§ **EXERCISE DESCRIPTION**
Which lines of the entries below hold the word "system"? Report each of them.

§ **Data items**
=== Section Start ===
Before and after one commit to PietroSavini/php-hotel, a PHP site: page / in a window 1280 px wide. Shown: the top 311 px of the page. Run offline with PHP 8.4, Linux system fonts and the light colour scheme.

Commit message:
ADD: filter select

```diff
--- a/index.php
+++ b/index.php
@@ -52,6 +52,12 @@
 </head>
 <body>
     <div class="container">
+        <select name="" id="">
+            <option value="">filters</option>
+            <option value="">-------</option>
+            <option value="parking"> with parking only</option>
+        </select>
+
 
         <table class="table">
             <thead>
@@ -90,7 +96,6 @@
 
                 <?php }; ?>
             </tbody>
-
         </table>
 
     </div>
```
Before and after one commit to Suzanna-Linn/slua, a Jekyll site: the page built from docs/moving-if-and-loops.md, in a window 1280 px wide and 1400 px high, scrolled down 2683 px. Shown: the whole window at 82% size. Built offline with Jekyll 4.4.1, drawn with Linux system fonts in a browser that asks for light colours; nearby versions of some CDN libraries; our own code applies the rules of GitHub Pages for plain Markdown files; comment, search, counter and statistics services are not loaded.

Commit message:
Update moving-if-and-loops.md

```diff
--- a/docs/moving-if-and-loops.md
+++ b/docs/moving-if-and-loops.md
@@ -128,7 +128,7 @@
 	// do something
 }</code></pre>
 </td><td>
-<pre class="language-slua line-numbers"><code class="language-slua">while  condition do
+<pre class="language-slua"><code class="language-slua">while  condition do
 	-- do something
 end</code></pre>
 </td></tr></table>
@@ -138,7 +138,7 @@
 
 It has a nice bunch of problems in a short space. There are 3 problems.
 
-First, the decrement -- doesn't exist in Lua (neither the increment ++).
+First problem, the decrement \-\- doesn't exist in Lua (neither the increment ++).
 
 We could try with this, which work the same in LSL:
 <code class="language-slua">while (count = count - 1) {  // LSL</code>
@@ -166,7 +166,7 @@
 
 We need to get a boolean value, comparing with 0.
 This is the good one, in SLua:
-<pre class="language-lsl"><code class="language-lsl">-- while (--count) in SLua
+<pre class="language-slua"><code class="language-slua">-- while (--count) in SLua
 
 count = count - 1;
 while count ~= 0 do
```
=== Section End ===
§ **EXPECTED ANSWER**
Before and after one commit to PietroSavini/php-hotel, a PHP site: page / in a window 1280 px wide. Shown: the top 311 px of the page. Run offline with PHP 8.4, Linux system fonts and the light colour scheme.
Before and after one commit to Suzanna-Linn/slua, a Jekyll site: the page built from docs/moving-if-and-loops.md, in a window 1280 px wide and 1400 px high, scrolled down 2683 px. Shown: the whole window at 82% size. Built offline with Jekyll 4.4.1, drawn with Linux system fonts in a browser that asks for light colours; nearby versions of some CDN libraries; our own code applies the rules of GitHub Pages for plain Markdown files; comment, search, counter and statistics services are not loaded.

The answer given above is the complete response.